_The task_
Skip the images and return the records below exactly.
-- Supplied material follows --
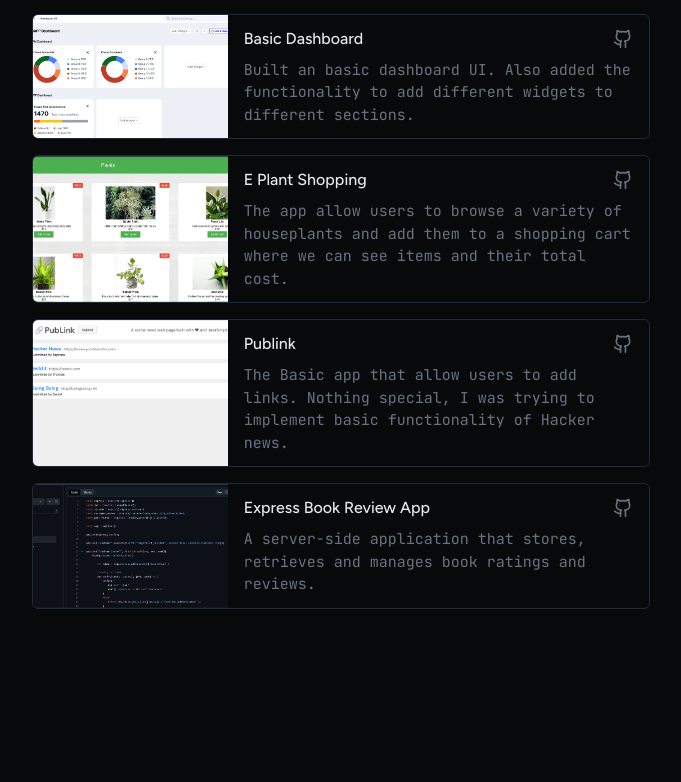
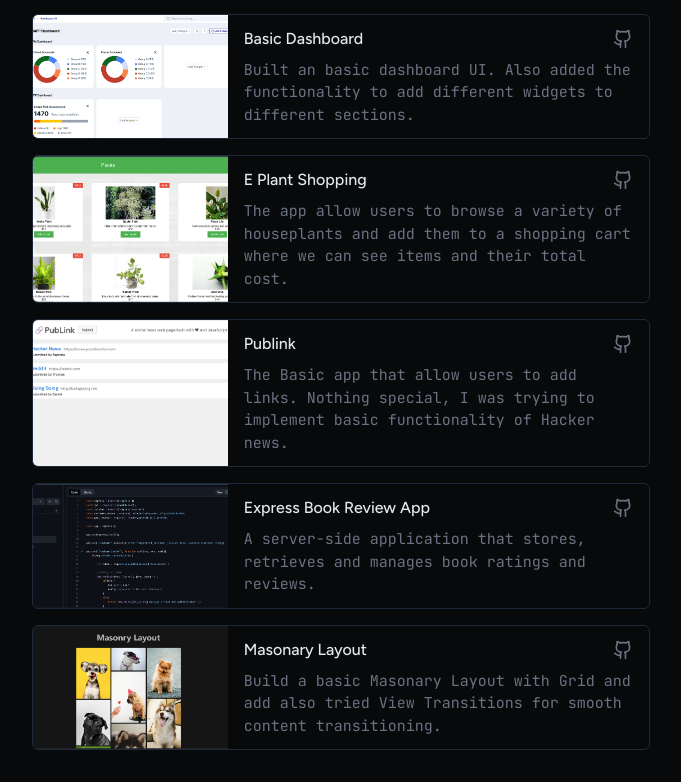
Before and after one commit to Lovepreet013/new-portfolio, a React (Vite) app: page /projects in a window 1280 px wide. Shown: the part 922-1704 px from the top of the page, without its empty margins (299-980 px from the left). Before the commit the page ends 1563 px from the top, so only its background shows below. Built offline with nearby package versions, Linux system fonts and the light colour scheme.

Commit message:
added project

```diff
--- a/src/data/projects.js
+++ b/src/data/projects.js
@@ -67,9 +67,17 @@ export const projects = [
     {
         src: "../projects/Book Review.png",
         name: "Express Book Review App",
-        link: "https://github.com/Lovepreet013/Frontend/tree/main/Social%20News%20App",
+        link: "https://github.com/Lovepreet013/expressBookReviews",
         description:
           "A server-side application that stores, retrieves and manages book ratings and reviews.",
         tags: ["Node",],
     },
+    {
+      src: "../projects/Masonary layout.png",
+      name: "Masonary Layout",
+      link: "https://github.com/Lovepreet013/Frontend/tree/main/Masonary%20Layout",
+      description:
+        "Build a basic Masonary Layout with Grid and add also tried View Transitions for smooth content transitioning.",
+      tags: ["UI","Vanilla JS"],
+  },
   ];
```
Also changed, not shown: public/projects/Masonary layout.png (added).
-- Supplied material concluded --
_Worked solution_
Before and after one commit to Lovepreet013/new-portfolio, a React (Vite) app: page /projects in a window 1280 px wide. Shown: the part 922-1704 px from the top of the page, without its empty margins (299-980 px from the left). Before the commit the page ends 1563 px from the top, so only its background shows below. Built offline with nearby package versions, Linux system fonts and the light colour scheme.

Commit message:
added project

```diff
--- a/src/data/projects.js
+++ b/src/data/projects.js
@@ -67,9 +67,17 @@ export const projects = [
     {
         src: "../projects/Book Review.png",
         name: "Express Book Review App",
-        link: "https://github.com/Lovepreet013/Frontend/tree/main/Social%20News%20App",
+        link: "https://github.com/Lovepreet013/expressBookReviews",
         description:
           "A server-side application that stores, retrieves and manages book ratings and reviews.",
         tags: ["Node",],
     },
+    {
+      src: "../projects/Masonary layout.png",
+      name: "Masonary Layout",
+      link: "https://github.com/Lovepreet013/Frontend/tree/main/Masonary%20Layout",
+      description:
+        "Build a basic Masonary Layout with Grid and add also tried View Transitions for smooth content transitioning.",
+      tags: ["UI","Vanilla JS"],
+  },
   ];
```
Also changed, not shown: public/projects/Masonary layout.png (added).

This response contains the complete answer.